I LOVE the outdoors. Just this weekend that passed, I made a noteworthy expression of that love as I took the trail to the summit of Mt. Matutum. Together with Team Bundol, I braved the steep slopes of Mt. Matutum to reach its peak, 2,270 meters above sea level in an eight-hour climb through a rocky, muddy, wet, and mossy trail.
Like all first timers (yes, this is my first major climb), I was very excited to climb Mt. Matutum when I learned that everyone agreed to push the climb through. Beforehand, I made a little research about the trail. It is rated by PinoyMountaineer 5/9 in terms of difficulty level and classified the trail as 3. I didn’t know what that meant at the time I read it, but I prepared for the worst, thinking that such a rating was from an experienced mountaineer.
We stayed at Lamcaliaf in Polomolok, South Cotabato the night before the climb where a family adopted us for a sleepover. We were jumping off from Sitio Keumang the following morning, so it was just convenient for us to do so than to travel straight from Alabel, Sarangani Province.
The next morning, we rode a motorcyle to Sitio Keumang (they also call the place Salol). The fare is Php 80 per head, negotiable. At Sitio Keumang, we met the Purok Chairman, whom the locals called, Awad. He asked us for our permit, but as it happens, we failed to secure one. That didn’t dampen our excitement, though. He offered that we pay a higher toll fee in order to be allowed to climb. We paid Php 75 pesos each.
Organizing a Climb
For starters, here’s what you should do. If you want to follow the Keumang trail, secure a permit at the Polomolok Municipal Hall. They charge Php 150.00 per head. If you plan to take the Glandang trail, secure a permit from the Municipality of Tupi at the same price. At Keumang, you will need to pay 25 pesos to the purok treasurer. You will also be required to hire a guide. Guides charge from Php 300-500 each. One guide is required for every group of ten.
After all the talks, we commenced the trek at half past 10am. The first two hours was quite easy. We took our lunch at a house along the way. After which, we resumed trekking across cogon grass-dominated hills that became steeper as we went on. It also got colder and there was mist all over. My legs muscles cramped twice so I had to take some rest.
We reached phase 1 at around two o’clock in afternoon. That means, we’ve been trekking for four hours already. That point, I was told, was just the beginning of the actual assault. To which, I replied, “Whaaat?!”

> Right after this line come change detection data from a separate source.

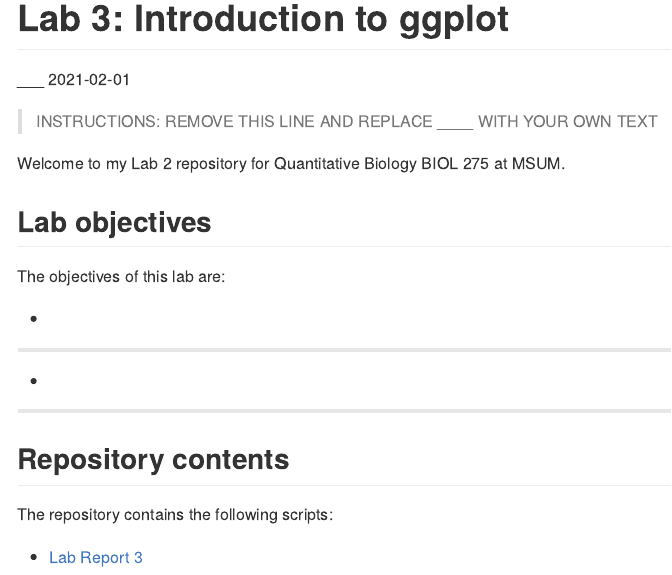
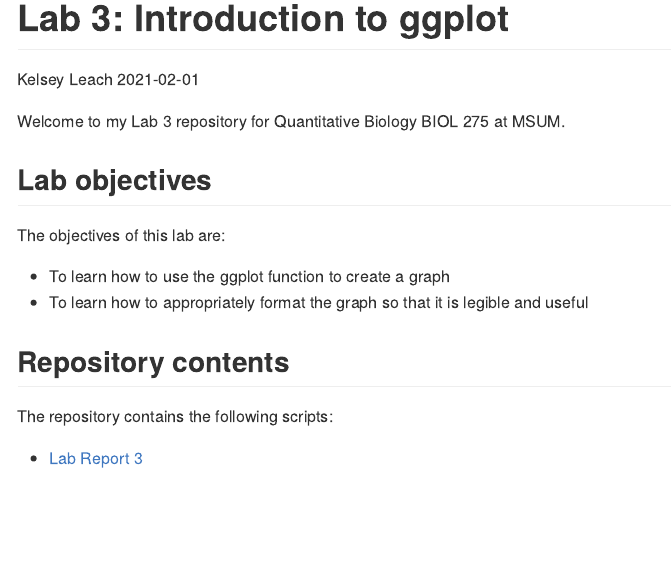
Before and after one commit to BIOL275-MSUM/lab-3-intro-to-ggplot-kelseyaleach, an R Markdown document (README.Rmd): the page in a window 1100 px wide, from its top. Rendered offline with R 4.5, knitr and Pandoc, with nearby package versions.

Commit message:
Fourth Commit

```diff
--- a/README.Rmd
+++ b/README.Rmd
@@ -1,24 +1,22 @@
 ---
 title: "Lab 3: Introduction to ggplot"
-author: "___"
+author: "Kelsey Leach"
 date: "`r format(Sys.Date())`"
 output: github_document
 ---
 
-> INSTRUCTIONS: REMOVE THIS LINE AND REPLACE ____ WITH YOUR OWN TEXT
 
-Welcome to my Lab 2 repository for Quantitative Biology BIOL 275 at MSUM.
+Welcome to my Lab 3 repository for Quantitative Biology BIOL 275 at MSUM.
 
 ## Lab objectives
 
 The objectives of this lab are:
 
-- ___
-- ___
+- To learn how to use the ggplot function to create a graph
+- To learn how to appropriately format the graph so that it is legible and useful
 
 ## Repository contents
 
 The repository contains the following scripts:
 
 - [Lab Report 3](lab-report.md)
-- ___
```
Also changed, not shown: lab-report.md (added), lab-report_files/figure-gfm/unnamed-chunk-1-1.png (added), lab-report_files/figure-gfm/unnamed-chunk-4-1.png (added).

True enough, from phase 1, the trail became increasingly difficult. It was rocky at first. I had to balance on rocks and occasional moss-covered dead tree trunks. It was followed by an endless uphill climb from that point onward. I had to use my arms to hold on to branches, roots, rocks, stumps, and whatever I could grasp to keep going. Rest period become more frequent.
At around 4pm, it became very cold. Despite the heat due to strenuous movements, I still chilled, especially when I stopped by for a breather. One of my companions, Macky, complained that he was hungry. Biscuits didn’t help. He grew weaker. He used to be the fastest in the group but I could catch up with his pace. He decided to take a long rest and asked if we could prepare something to eat. We all stopped, cooked, and enjoyed warm food.
It took us about an hour there. It was getting darker already so we started wearing our headlamps. The food was very effective in energizing me. Combined with my excitement to reach the summit, I led the group in the final hour of our ascent. The soil was very soft due to decayed leaves, so using my knees for support was not a problem. I reached the peak ahead of the rest. My heart was so filled with joy. At the peak, still trying to catch my breath, I laid on my back, looking at the sky above me. Finally, I conquered Mt. Matutum.
Here are more photos of Team Bundol’s first success for 2012, our Mt. Matutum adventure: